EXERCISE AIM. Since only the written part is wanted, repeat the records exactly and omit the pictures.

EXERCISE INPUTS.
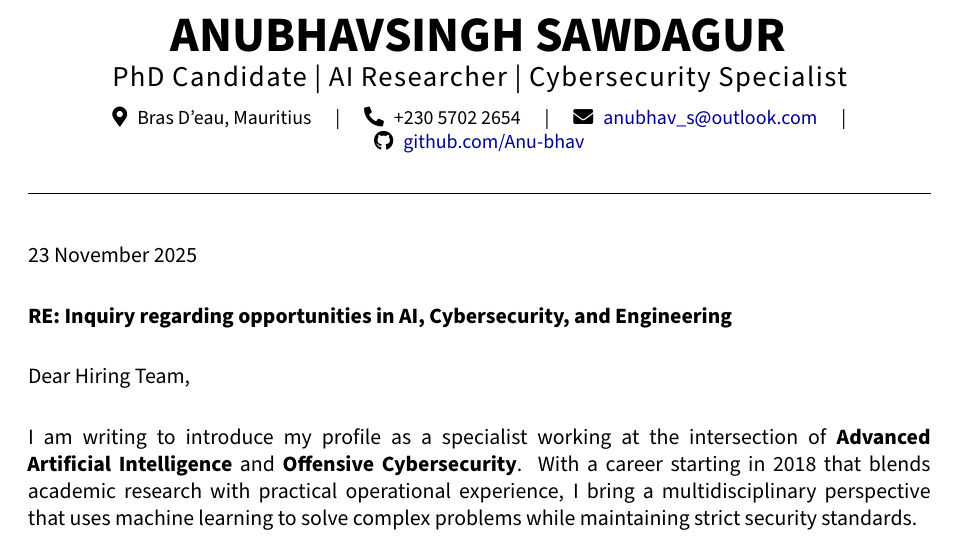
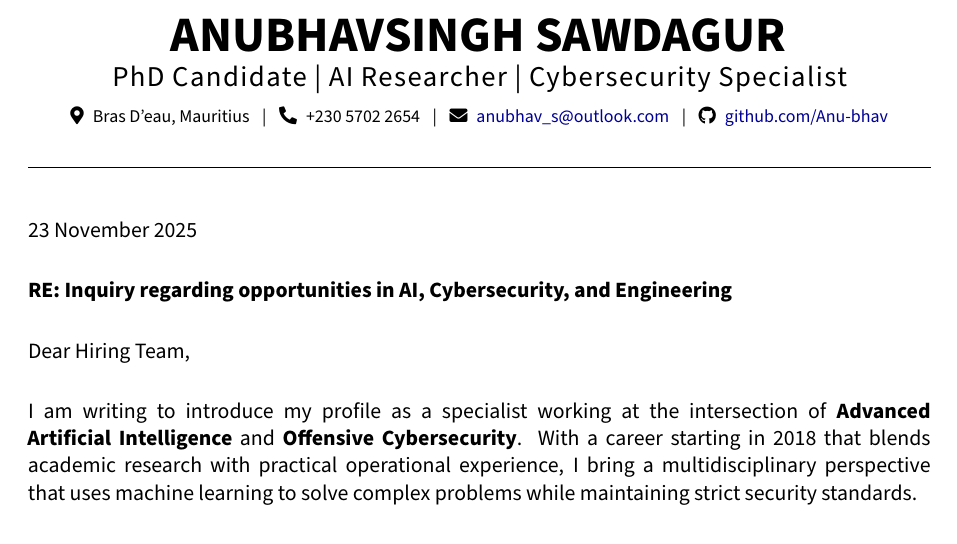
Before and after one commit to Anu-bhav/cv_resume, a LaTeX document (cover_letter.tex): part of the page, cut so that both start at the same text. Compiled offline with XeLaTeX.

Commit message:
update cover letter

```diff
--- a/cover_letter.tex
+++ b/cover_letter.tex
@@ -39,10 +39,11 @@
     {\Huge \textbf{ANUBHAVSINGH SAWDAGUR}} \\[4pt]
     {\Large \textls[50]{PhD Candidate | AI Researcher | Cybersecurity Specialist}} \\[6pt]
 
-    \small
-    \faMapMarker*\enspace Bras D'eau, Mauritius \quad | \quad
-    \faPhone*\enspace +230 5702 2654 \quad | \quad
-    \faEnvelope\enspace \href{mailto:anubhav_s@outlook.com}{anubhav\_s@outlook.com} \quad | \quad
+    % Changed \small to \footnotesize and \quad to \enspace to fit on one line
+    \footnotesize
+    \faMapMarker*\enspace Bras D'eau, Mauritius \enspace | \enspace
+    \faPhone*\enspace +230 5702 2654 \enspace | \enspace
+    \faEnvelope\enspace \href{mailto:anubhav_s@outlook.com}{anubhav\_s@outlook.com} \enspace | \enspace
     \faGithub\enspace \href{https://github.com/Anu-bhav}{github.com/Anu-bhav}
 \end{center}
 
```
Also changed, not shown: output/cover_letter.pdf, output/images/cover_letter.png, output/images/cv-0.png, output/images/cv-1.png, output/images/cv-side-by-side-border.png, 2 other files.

ANSWER SECTION.
Before and after one commit to Anu-bhav/cv_resume, a LaTeX document (cover_letter.tex): part of the page, cut so that both start at the same text. Compiled offline with XeLaTeX.

Commit message:
update cover letter

```diff
--- a/cover_letter.tex
+++ b/cover_letter.tex
@@ -39,10 +39,11 @@
     {\Huge \textbf{ANUBHAVSINGH SAWDAGUR}} \\[4pt]
     {\Large \textls[50]{PhD Candidate | AI Researcher | Cybersecurity Specialist}} \\[6pt]
 
-    \small
-    \faMapMarker*\enspace Bras D'eau, Mauritius \quad | \quad
-    \faPhone*\enspace +230 5702 2654 \quad | \quad
-    \faEnvelope\enspace \href{mailto:anubhav_s@outlook.com}{anubhav\_s@outlook.com} \quad | \quad
+    % Changed \small to \footnotesize and \quad to \enspace to fit on one line
+    \footnotesize
+    \faMapMarker*\enspace Bras D'eau, Mauritius \enspace | \enspace
+    \faPhone*\enspace +230 5702 2654 \enspace | \enspace
+    \faEnvelope\enspace \href{mailto:anubhav_s@outlook.com}{anubhav\_s@outlook.com} \enspace | \enspace
     \faGithub\enspace \href{https://github.com/Anu-bhav}{github.com/Anu-bhav}
 \end{center}
 
```
Also changed, not shown: output/cover_letter.pdf, output/images/cover_letter.png, output/images/cv-0.png, output/images/cv-1.png, output/images/cv-side-by-side-border.png, 2 other files.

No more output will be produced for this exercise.